→ **Work required**: Please give back each line below unchanged; none of the pictures should appear.

→ **Material supplied**:

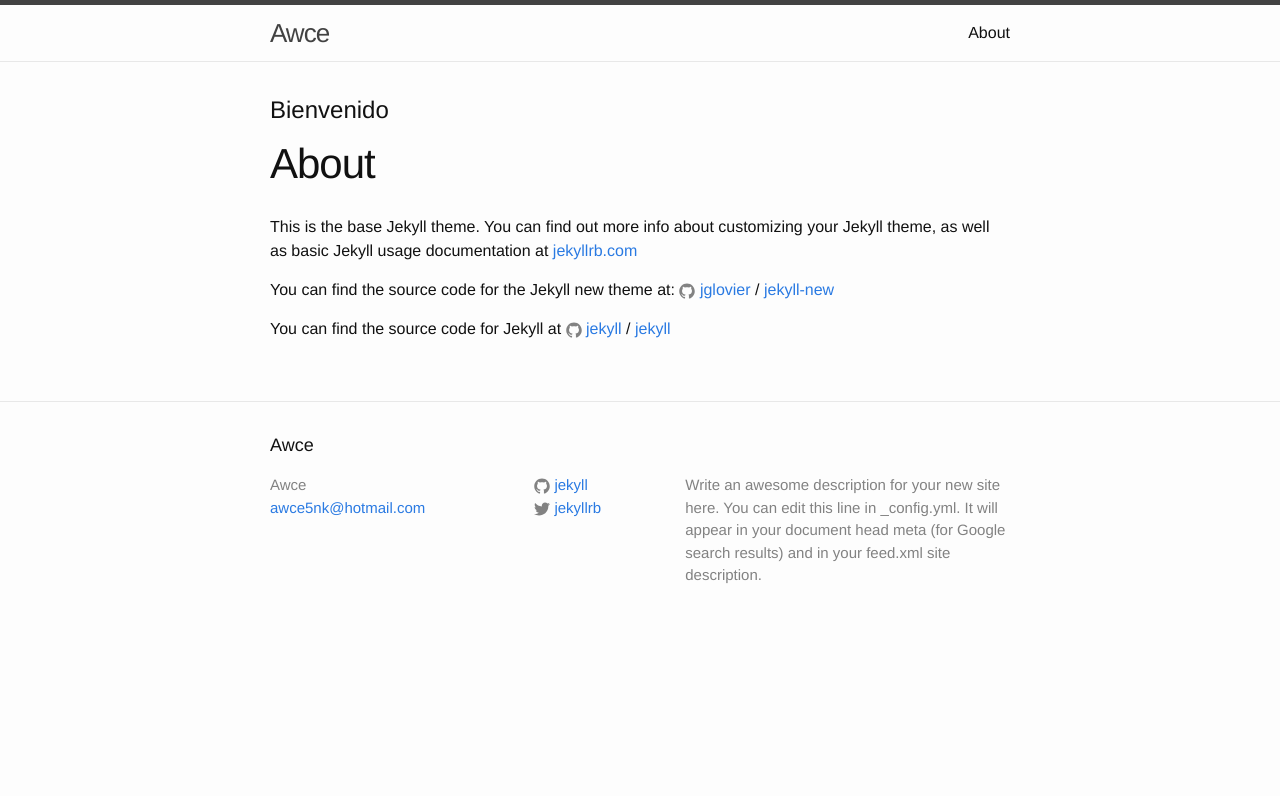
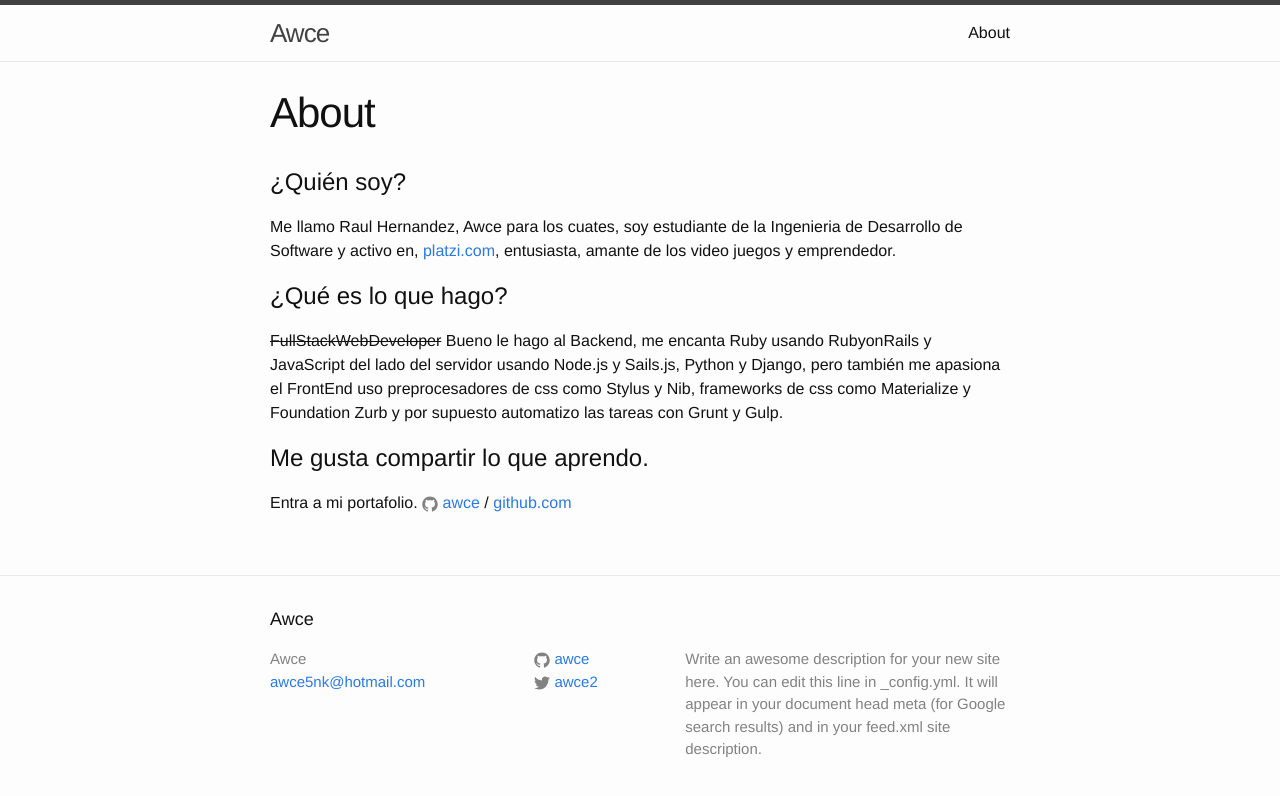
Before and after one commit to Awce/awces, a Jekyll site: the page built from about.md, in a window 1280 px wide. Shown: the top 796 px of the page. Built offline with Jekyll 4.4.1, drawn with Linux system fonts in a browser that asks for light colours.

Commit message:
add about

```diff
--- a/_config.yml
+++ b/_config.yml
@@ -14,8 +14,8 @@ description: > # this means to ignore newlines until "baseurl:"
   Google search results) and in your feed.xml site description.
 baseurl: "" # the subpath of your site, e.g. /blog
 url: "http://yourdomain.com" # the base hostname & protocol for your site
-twitter_username: jekyllrb
-github_username:  jekyll
+twitter_username: awce2
+github_username:  awce
 
 # Build settings
 markdown: kramdown
--- a/_layouts/page.html
+++ b/_layouts/page.html
@@ -2,7 +2,6 @@
 layout: default
 ---
 <article class="post">
-  <h1>Bienvenido</h1>
   <header class="post-header">
     <h1 class="post-title">{{ page.title }}</h1>
   </header>
--- a/about.md
+++ b/about.md
@@ -3,13 +3,18 @@ layout: page
 title: About
 permalink: /about/
 ---
+# ¿Quién soy?
 
-This is the base Jekyll theme. You can find out more info about customizing your Jekyll theme, as well as basic Jekyll usage documentation at [jekyllrb.com](http://jekyllrb.com/)
+Me llamo Raul Hernandez, Awce para los cuates, soy estudiante de la Ingenieria de Desarrollo de Software y activo en,
+[platzi.com](http://platzi.com), entusiasta, amante de los video juegos y emprendedor.
 
-You can find the source code for the Jekyll new theme at:
-{% include icon-github.html username="jglovier" %} /
-[jekyll-new](https://github.com/jglovier/jekyll-new)
+# ¿Qué es lo que hago?
 
-You can find the source code for Jekyll at
-{% include icon-github.html username="jekyll" %} /
-[jekyll](https://github.com/jekyll/jekyll)
+~~FullStackWebDeveloper~~ Bueno le hago al Backend, me encanta Ruby usando RubyonRails y JavaScript del lado del servidor usando Node.js y Sails.js, Python y Django, pero también me apasiona el FrontEnd uso preprocesadores de css como Stylus y Nib, frameworks de css como Materialize y Foundation Zurb y por supuesto automatizo las tareas con Grunt y Gulp.
+
+
+# Me gusta compartir lo que aprendo.
+
+Entra a mi portafolio.
+{% include icon-github.html username="awce" %} /
+[github.com](http://github.com/github_username)
```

→ **Answer below**:
Before and after one commit to Awce/awces, a Jekyll site: the page built from about.md, in a window 1280 px wide. Shown: the top 796 px of the page. Built offline with Jekyll 4.4.1, drawn with Linux system fonts in a browser that asks for light colours.

Commit message:
add about

```diff
--- a/_config.yml
+++ b/_config.yml
@@ -14,8 +14,8 @@ description: > # this means to ignore newlines until "baseurl:"
   Google search results) and in your feed.xml site description.
 baseurl: "" # the subpath of your site, e.g. /blog
 url: "http://yourdomain.com" # the base hostname & protocol for your site
-twitter_username: jekyllrb
-github_username:  jekyll
+twitter_username: awce2
+github_username:  awce
 
 # Build settings
 markdown: kramdown
--- a/_layouts/page.html
+++ b/_layouts/page.html
@@ -2,7 +2,6 @@
 layout: default
 ---
 <article class="post">
-  <h1>Bienvenido</h1>
   <header class="post-header">
     <h1 class="post-title">{{ page.title }}</h1>
   </header>
--- a/about.md
+++ b/about.md
@@ -3,13 +3,18 @@ layout: page
 title: About
 permalink: /about/
 ---
+# ¿Quién soy?
 
-This is the base Jekyll theme. You can find out more info about customizing your Jekyll theme, as well as basic Jekyll usage documentation at [jekyllrb.com](http://jekyllrb.com/)
+Me llamo Raul Hernandez, Awce para los cuates, soy estudiante de la Ingenieria de Desarrollo de Software y activo en,
+[platzi.com](http://platzi.com), entusiasta, amante de los video juegos y emprendedor.
 
-You can find the source code for the Jekyll new theme at:
-{% include icon-github.html username="jglovier" %} /
-[jekyll-new](https://github.com/jglovier/jekyll-new)
+# ¿Qué es lo que hago?
 
-You can find the source code for Jekyll at
-{% include icon-github.html username="jekyll" %} /
-[jekyll](https://github.com/jekyll/jekyll)
+~~FullStackWebDeveloper~~ Bueno le hago al Backend, me encanta Ruby usando RubyonRails y JavaScript del lado del servidor usando Node.js y Sails.js, Python y Django, pero también me apasiona el FrontEnd uso preprocesadores de css como Stylus y Nib, frameworks de css como Materialize y Foundation Zurb y por supuesto automatizo las tareas con Grunt y Gulp.
+
+
+# Me gusta compartir lo que aprendo.
+
+Entra a mi portafolio.
+{% include icon-github.html username="awce" %} /
+[github.com](http://github.com/github_username)
```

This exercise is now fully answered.